To Kill a Mockingbird Quotes by Atticus Finch, Scout, Jem and Miss Maudie Quotes From To Kill a Mockingbird To Kill a Mockingbird is a book which has been quoted very frequently since its publication in 1960. But by ignoring them you can get to the essential meaning and bare points of passages of text. Therefore the quotes below attributed to Scout are both the quotes said by Scout as a child in To Kill a Mockingbird and the quotes said by the book's narrator. When Atticus asks her if she has any friends, she becomes confused because she does not know what a friend is. In the first few chapters, Scout is shown to be a child who means well, but lacks the tact to not make her statements and explanations rude.
We trust him to do right. She claimed to have witnessed Bob Ewell's threatening Atticus at the Post Office corner as she was returning from the local Jitney Jungle grocery store. The story begins when Scout is five and ends when she is eight, this gives reader a feeling that we are growing up with Scout. Although he openly dislikes blacks, he defends Tom's right to a fair trial. She likes to run around and play with Jem rather than with girls. She is described as a tomboy, and does not fit the stereotype for young, gentle and petite girls.
When Dill and Scout discover that he is not a drunk, they are amazed. Before the trial, Mayella is noted for growing red outside her otherwise dirty home in order to bring some beauty into her life. For a long time, Jack Finch, Scout's uncle and Atticus's brother, has been playfully asking for her to marry him 44. One does not love breathing. He behaves rudely when she tells him to go home, wash his hair, and come back clean the next day.
Lee portrays Calpurnia as a good person as she is teaching the children morals, as well as Atticus. When she finds Dill, he tells both Scout and Atticus that he was chained to a wall in his father's basement; later, he confesses he actually ran away because he felt he was being replaced by his stepfather. I felt that I could relate to her the most. X is his name, and not his initial.
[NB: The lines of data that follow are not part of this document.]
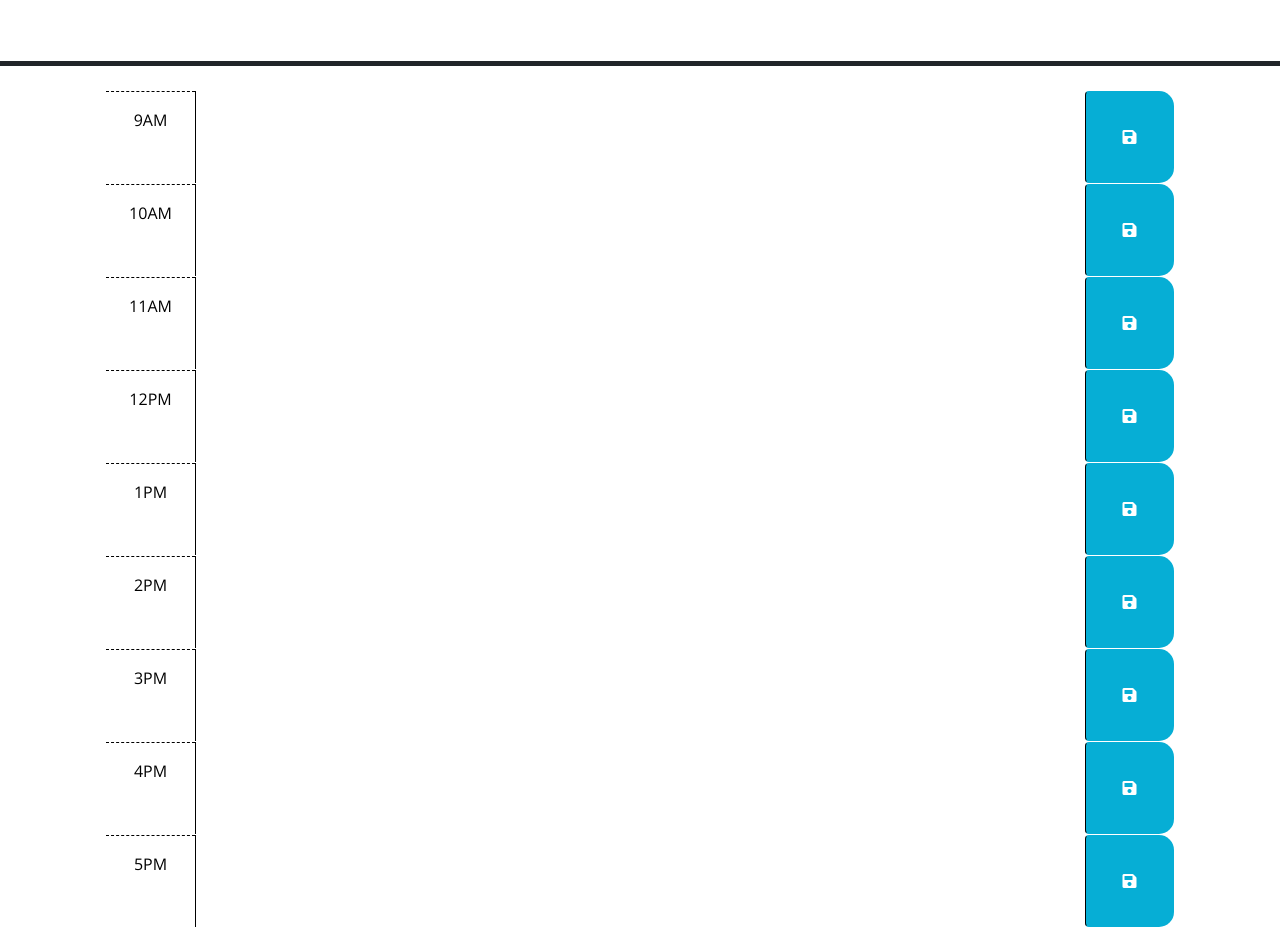
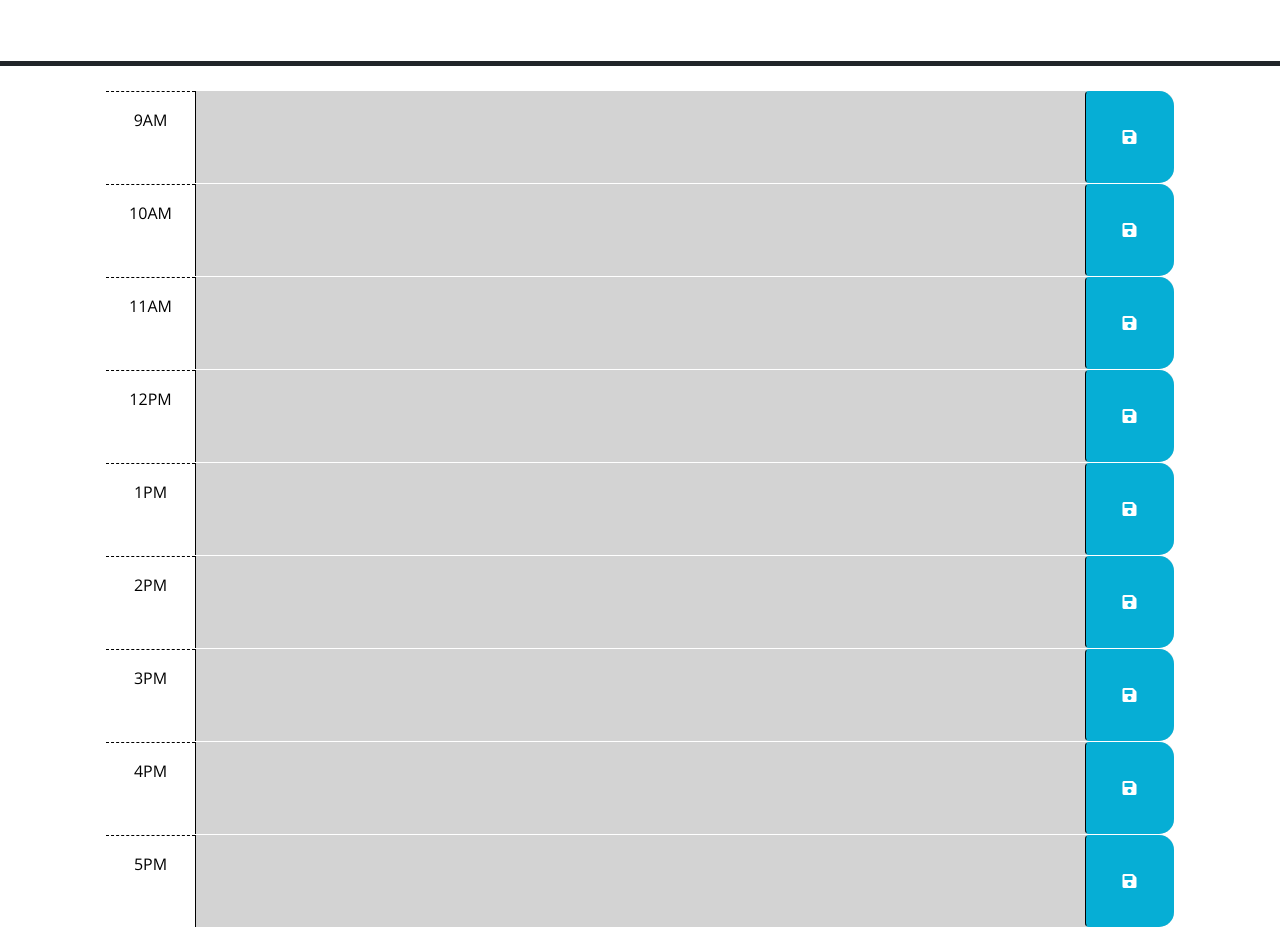
Before and after one commit to keimdm/scheduler-challenge, a plain HTML site: page index.html in a window 1280 px wide. Shown: the part 166-1093 px from the top of the page. Drawn offline with nearby package versions, Linux system fonts and the light colour scheme.

Commit message:
added time block colors

```diff
--- a/index.html
+++ b/index.html
@@ -28,71 +28,72 @@
       <p class="lead">A simple calendar app for scheduling your work day</p>
       <p id="currentDay" class="lead"></p>
     </header>
-    <div class="container-lg px-5">
+    <div class="container-lg px-5" id="calendar">
       <!--timeblocks for hours between 9 and 5-->
-      <div id="hour-9" class="row time-block">
+      <div id="hour-9" class="row time-block" data="9">
         <div class="col-2 col-md-1 hour text-center py-3">9AM</div>
         <textarea class="col-8 col-md-10 description" rows="3"> </textarea>
         <button class="btn saveBtn col-2 col-md-1" aria-label="save">
           <i class="fas fa-save" aria-hidden="true"></i>
         </button>
       </div>
-      <div id="hour-10" class="row time-block">
+      <div id="hour-10" class="row time-block" data="10">
         <div class="col-2 col-md-1 hour text-center py-3">10AM</div>
         <textarea class="col-8 col-md-10 description" rows="3"> </textarea>
         <button class="btn saveBtn col-2 col-md-1" aria-label="save">
           <i class="fas fa-save" aria-hidden="true"></i>
         </button>
       </div>
-      <div id="hour-11" class="row time-block">
+      <div id="hour-11" class="row time-block" data="11">
         <div class="col-2 col-md-1 hour text-center py-3">11AM</div>
         <textarea class="col-8 col-md-10 description" rows="3"> </textarea>
         <button class="btn saveBtn col-2 col-md-1" aria-label="save">
           <i class="fas fa-save" aria-hidden="true"></i>
         </button>
       </div>
-      <div id="hour-12" class="row time-block">
+      <div id="hour-12" class="row time-block" data="12">
         <div class="col-2 col-md-1 hour text-center py-3">12PM</div>
         <textarea class="col-8 col-md-10 description" rows="3"> </textarea>
         <button class="btn saveBtn col-2 col-md-1" aria-label="save">
           <i class="fas fa-save" aria-hidden="true"></i>
         </button>
       </div>
-      <div id="hour-1" class="row time-block">
+      <div id="hour-13" class="row time-block" data="13">
         <div class="col-2 col-md-1 hour text-center py-3">1PM</div>
         <textarea class="col-8 col-md-10 description" rows="3"> </textarea>
         <button class="btn saveBtn col-2 col-md-1" aria-label="save">
           <i class="fas fa-save" aria-hidden="true"></i>
         </button>
       </div>
-      <div id="hour-2" class="row time-block">
+      <div id="hour-14" class="row time-block" data="14">
         <div class="col-2 col-md-1 hour text-center py-3">2PM</div>
         <textarea class="col-8 col-md-10 description" rows="3"> </textarea>
         <button class="btn saveBtn col-2 col-md-1" aria-label="save">
           <i class="fas fa-save" aria-hidden="true"></i>
         </button>
       </div>
-      <div id="hour-3" class="row time-block">
+      <div id="hour-15" class="row time-block" data="15">
         <div class="col-2 col-md-1 hour text-center py-3">3PM</div>
         <textarea class="col-8 col-md-10 description" rows="3"> </textarea>
         <button class="btn saveBtn col-2 col-md-1" aria-label="save">
           <i class="fas fa-save" aria-hidden="true"></i>
         </button>
       </div>
-      <div id="hour-4" class="row time-block">
+      <div id="hour-16" class="row time-block" data="16">
         <div class="col-2 col-md-1 hour text-center py-3">4PM</div>
         <textarea class="col-8 col-md-10 description" rows="3"> </textarea>
         <button class="btn saveBtn col-2 col-md-1" aria-label="save">
           <i class="fas fa-save" aria-hidden="true"></i>
         </button>
       </div>
-      <div id="hour-5" class="row time-block">
+      <div id="hour-17" class="row time-block" data="17">
         <div class="col-2 col-md-1 hour text-center py-3">5PM</div>
         <textarea class="col-8 col-md-10 description" rows="3"> </textarea>
         <button class="btn saveBtn col-2 col-md-1" aria-label="save">
           <i class="fas fa-save" aria-hidden="true"></i>
         </button>
       </div>
+    </div>
     <script src="https://code.jquery.com/jquery-3.4.1.min.js"></script>
     <script
       src="https://cdn.jsdelivr.net/npm/dayjs@1.11.3/dayjs.min.js"
--- a/script.js
+++ b/script.js
@@ -2,6 +2,12 @@
 // the code isn't run until the browser has finished rendering all the elements
 // in the html.
 $(function () {
+  var timeBlocks = $(".time-block");
+  var currentTime = dayjs();
+  var calendar = $("#calendar");
+
+  setTimeBlockColors();
+
   // TODO: Add a listener for click events on the save button. This code should
   // use the id in the containing time-block as a key to save the user input in
   // local storage. HINT: What does `this` reference in the click listener
@@ -9,12 +15,31 @@ $(function () {
   // time-block containing the button that was clicked? How might the id be
   // useful when saving the description in local storage?
   //
+  calendar.on("click", "button", function () {
+    console.log("clicked a button");
+
+  });
   // TODO: Add code to apply the past, present, or future class to each time
   // block by comparing the id to the current hour. HINTS: How can the id
   // attribute of each time-block be used to conditionally add or remove the
   // past, present, and future classes? How can Day.js be used to get the
   // current hour in 24-hour time?
   //
+  function setTimeBlockColors() {
+    for (i = 0; i < timeBlocks.length; i++) {
+      var timeBlockTime = dayjs().hour(timeBlocks.eq(i).attr("data"));
+      if (currentTime.isAfter(timeBlockTime, "hour")) {
+        timeBlocks.eq(i).addClass("past");
+      }
+      else if (currentTime.isSame(timeBlockTime, "hour")) {
+        timeBlocks.eq(i).addClass("present");
+      }
+      else {
+        timeBlocks.eq(i).addClass("future");
+      }
+    }
+  }
+
   // TODO: Add code to get any user input that was saved in localStorage and set
   // the values of the corresponding textarea elements. HINT: How can the id
   // attribute of each time-block be used to do this?
```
Miss Maudie befriends Scout and Jem and tells them stories about Atticus as a boy. Grace Merriweather A devout Methodist, Mrs. When he comes into Maycomb, he pretends to be drunk.
Miss Maudie enters this novel in Chapter 5 where she has now become one of Scouts friends in the neighborhood. Miss Maudie's no party girl, but she still strikes out at those who think that all pleasure is bad—except for the pleasure they obviously take in judging their neighbors as sinners. She is the closest thing to a mother that Scout and Jem have. By the end of the book, it's clear that Alexandra cares very much for her niece and nephew, though she and Scout will probably never really get along. Her father sees this through a window and in punishment he beats her.
I think I'm beginning to understand why Boo Radley's stayed shut up in the house all this time… it's because he wants to stay inside. Dubose has her fits, and she seems to care enormously for Mrs. From this we see, through the narrative view of Scout, his gentlemanly attitude and how it calms Miss Caroline down. In the book To Kill a Mockingbird Scout faces the reality of the world. The man had to have some kind of comeback, his kind always does. A lifelong Maycomb County native, Miss Maudie knows who's who and what's what in their sleepy corner of the deep South. Miss Maudie is the person who ends that line of conversation with two sentences.
Dick Avery is an overweight neighbor who tells Jem and Scout that dramatic changes in the weather are caused by disobedient and misbehaving children. Over time, she is distanced from the two boys, who begin to exclude her from their games and spend their time together. In an effort to standardize the class, she forbids Scout from reading with her father. Scout finally meets him at the very end of the book, when he saves the children's lives from Bob Ewell. He is too poor to even pay off a 25-cent debt because the hit his poor family hard.
A widow, Miss Maudie has an obsession with her garden and spends nearly all day tending to it while wearing men's coveralls. Employed by Link Deas following the death of her husband, she is repeatedly harassed by Bob Ewell when traveling to work. At the Halloween pageant afterwards, Cecil was a cow. When Lula, a fellow church member tries to make Scout and Jem feel bad for attending church with Calpurnia, Zeebo welcomes them with open arms. He lives on a farm. This is shown when she is trying to explain the financial predicament of the Cunninghams. However, as she gets older, Scout does learn some tact.
In the small town of Maycomb, we meet Miss Maudie Atkinson, who has more to offer than we may think. Dill is the best friend of both Jem and Scout, and his goal throughout the novel is to get Boo Radley to come out of his house. He refuses, and a student explains to Miss Caroline that Ewell children don't attend school. After Jem met Dill Harris, Dill dared him to touch the side of the Radley house. In the first part of the novel, she learns and grows exponentially, and it shows. Jem realizes that Boo Radley put it on her, and he reveals the whole story of the knothole, the presents, and the mended pants to Atticus.